- Not mentally ready yet to go to a four year university
- Want time to think about what you want to study in college and pursue after graduation
- Eager to undertake a unique experience, start a business, take time to resolve family issues before starting higher education etc.
- Need time to rework your GPA and SAT (and Community College is not appealing)
- Can’t afford college and need to make some money before going…
BackgroundThe Gap Year Association defines the Gap Year as: “A semester or year of experiential learning, typically taken after high school and prior to career or post-secondary education, in order to deepen one’s practical, professional, and personal awareness.” The concept of a Gap year or Sabbatical year as its also called really grew out England and Australia where students were encouraged to take a year off after their A-level exams to figure out what they want to study in college. In the U.S. one survey said approximately 30,000-40,000 students took a Gap semester or year. This is far lower than the millions that apply each year to colleges in the U.S., but it is still a growing figure.
AdvantagesIf the Gap year is well structured it can be quite beneficial for the students. In fact, one survey said that 90% of students who do a structured gap year will most likely graduate on time and end up with a higher GPA. Further, according to the research of Karl Haigler in his seminal book a ‘The Gap Year Advantage’, the year out can help the student overcome two major issues; burnout of the competitive pressure of high school AND the opportunity to know more about themselves. Both of which are key to the early success of college students. Ultimately, there are numerous advantages to doing the Gap year but WARNING: IT HAS TO BE STRUCTURED! If your Gap year is one filled with empty down time, without life experiences, and just time off, this can SERIOUSLY undermine your college admissions. Further there are a number of disadvantages you should be aware of including, losing momentum, falling behind, not finding your calling, not getting financial aid for college. So be sure to consider everything before you make the decision.

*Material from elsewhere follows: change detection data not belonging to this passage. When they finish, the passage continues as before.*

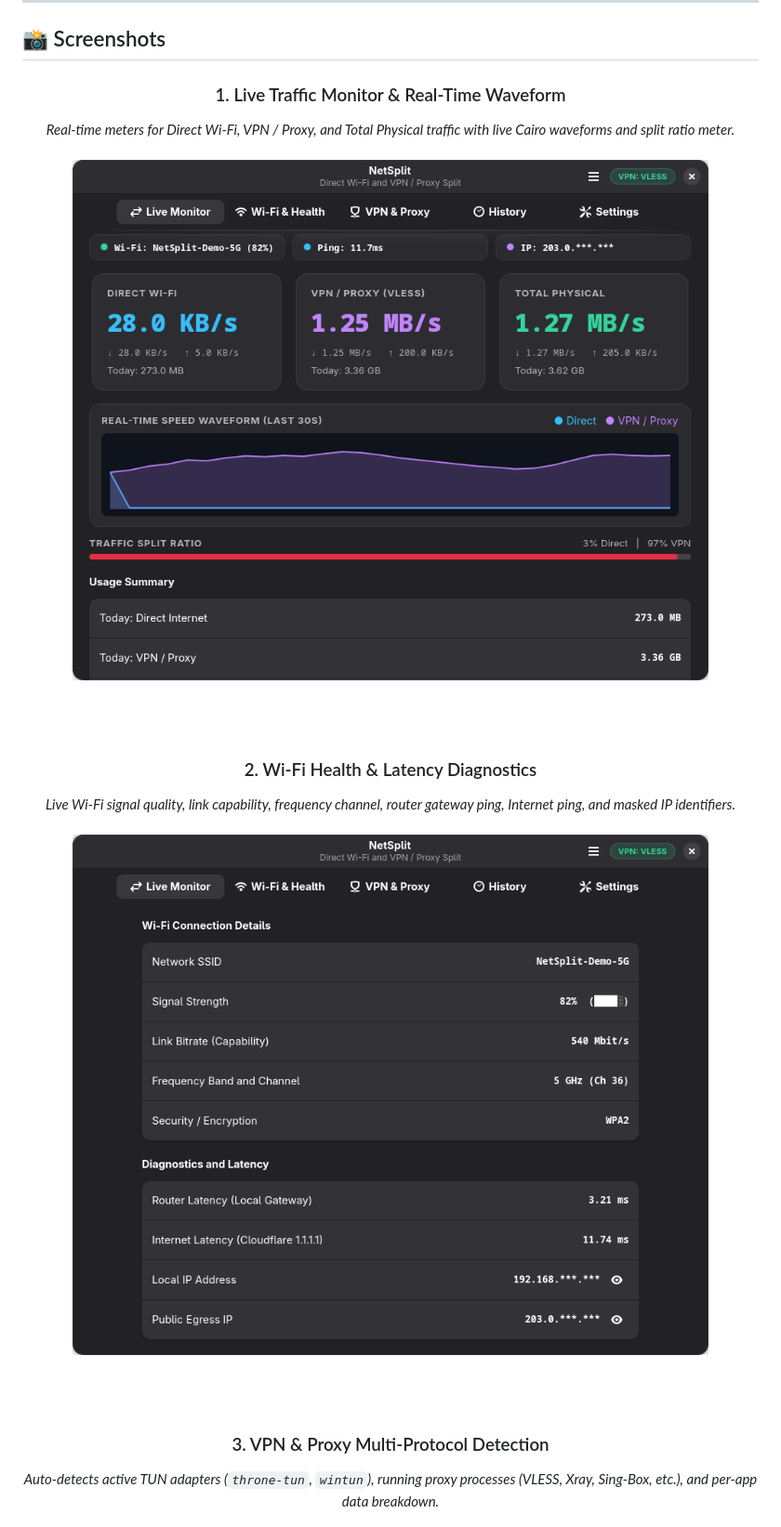
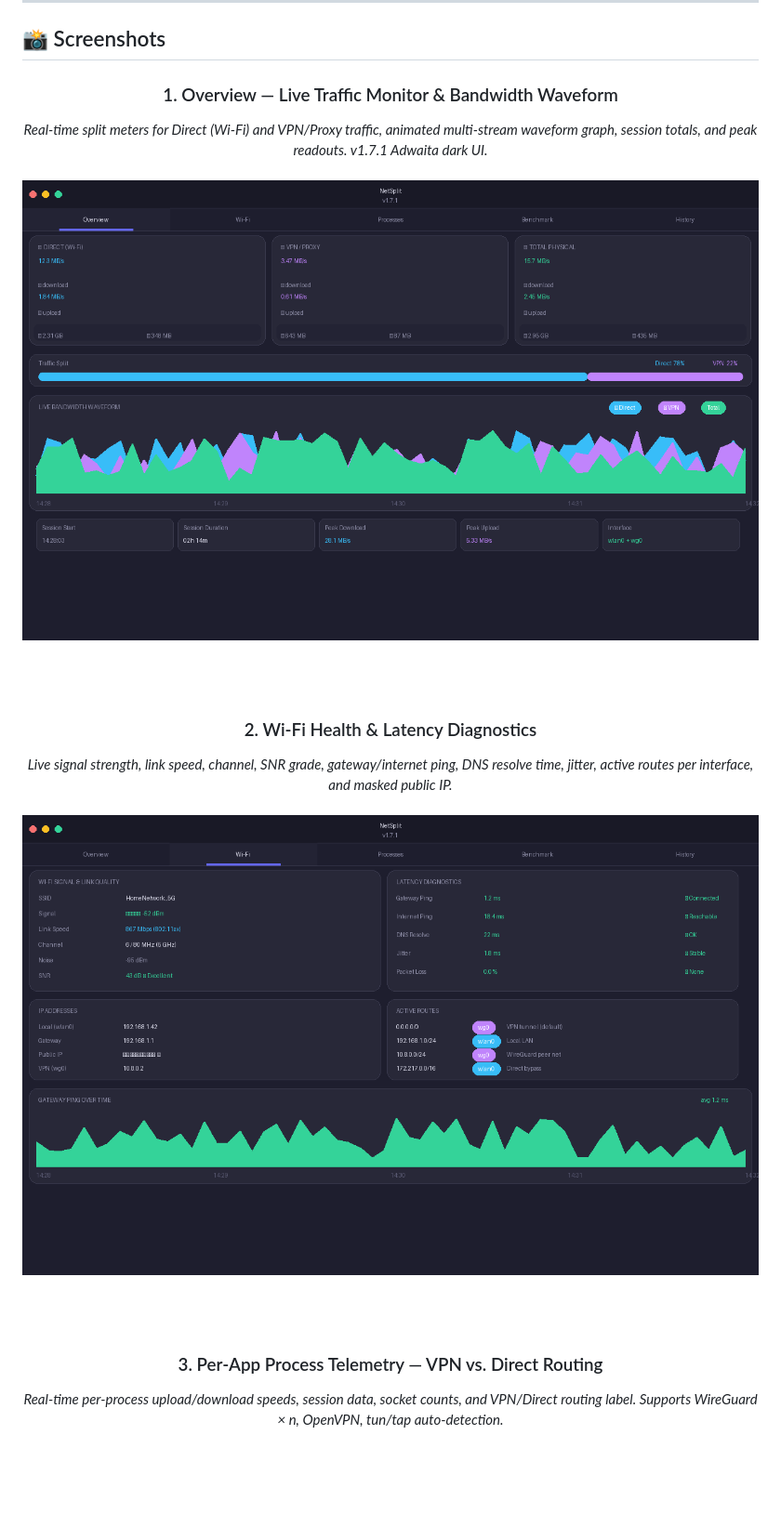
Before and after one commit to ChavinduJayakody/NetSplit, a Markdown page: README.md, the part around one of its changes. Shown at 93% size. Rendered like a GitHub page; pictures changed too: assets/screenshots/overview.png, assets/screenshots/wifi.png; blank space fills up the shorter version.

```diff
--- a/README.md
+++ b/README.md
@@ -59,6 +59,6 @@ netsplit
 
 <div align="center">
 
-### 1. Live Traffic Monitor & Real-Time Waveform
-*Real-time meters for Direct Wi-Fi, VPN / Proxy, and Total Physical traffic with live Cairo waveforms and split ratio meter.*
+### 1. Overview — Live Traffic Monitor & Bandwidth Waveform
+*Real-time split meters for Direct (Wi-Fi) and VPN/Proxy traffic, animated multi-stream waveform graph, session totals, and peak readouts. v1.7.1 Adwaita dark UI.*
 <br/><br/>
@@ -67,5 +67,5 @@ netsplit
 <br/><br/>
 
 ### 2. Wi-Fi Health & Latency Diagnostics
-*Live Wi-Fi signal quality, link capability, frequency channel, router gateway ping, Internet ping, and masked IP identifiers.*
+*Live signal strength, link speed, channel, SNR grade, gateway/internet ping, DNS resolve time, jitter, active routes per interface, and masked public IP.*
 <br/><br/>
@@ -73,6 +73,6 @@ netsplit
 
 <br/><br/>
 
-### 3. VPN & Proxy Multi-Protocol Detection
-*Auto-detects active TUN adapters (`throne-tun`, `wintun`), running proxy processes (VLESS, Xray, Sing-Box, etc.), and per-app data breakdown.*
+### 3. Per-App Process Telemetry — VPN vs. Direct Routing
+*Real-time per-process upload/download speeds, session data, socket counts, and VPN/Direct routing label. Supports WireGuard × n, OpenVPN, tun/tap auto-detection.*
 <br/><br/>
```
Also changed, not shown: other parts of README.md (+6 -6 lines), assets/screenshots/settings.png, assets/screenshots/vpn.png.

Options to Maximize Your TimeAvis Hinkson, Dean of Barnard College in New York, summarizes it well, in terms of what students choose to do: “Some will have internships, some will travel, some will fulfill religious responsibilities and some find paid work. All-in-all, they will grow and mature.” That last part is KEY, “growth and maturity”. The idea is that after the year is done you need to demonstrate how you grew as a person, and how you are still able, based on your experiences, to add value to the college community now that you are a year older and wiser! So here are some options to consider:
- Traveling with purpose not just for fun, but so you learn from the experience i.e. learn a new language, cultural exchange, exploring
- Volunteering to show compassion, dedication to a cause or program, and leadership/teamwork
- Working to develop skills, show teamwork and may save for your college tuition (sense of responsibility) and/or to help family
- Studying to retake the SAT or taking college credits to show you can handle the college level rigor to offset a poor GPA or SAT score
- Introspecting into who you are and what you stand for so that you can figure out your major of choice, and your future goals
No-Miss ConsiderationsAs a senior, you will finish high school in June. Yet, you will still need to apply to colleges between September – November. So you HAVE to show the school what you are doing and how you are growing as a person. Basically, you shouldn’t take the summer off and then say in your applications, “hey I’m taking a gap year and I will plan to do X, Y, and Z”. Why would they believe you?!? You need to show that you have a plan, and you have started executing it as early as the summer time and here is what you have learnt so far etc. Another consideration is that you can always apply to colleges even if you are considering a gap year. The idea is that, if you don’t get in or get in but don’t want to go, then you can do the gap year and then re-apply or defer your acceptance. Bottomline, still make sure you have a plan of action for that gap year as soon as you finish submitting your applications.
Next StepsIf the Gap year is for you then you need to have a plan. Here is what you should focus on:
- Planning out the year from June to June,
- Applying for and lining up volunteer/work experiences etc,
- Having a plan of action regarding applications in the fall etc.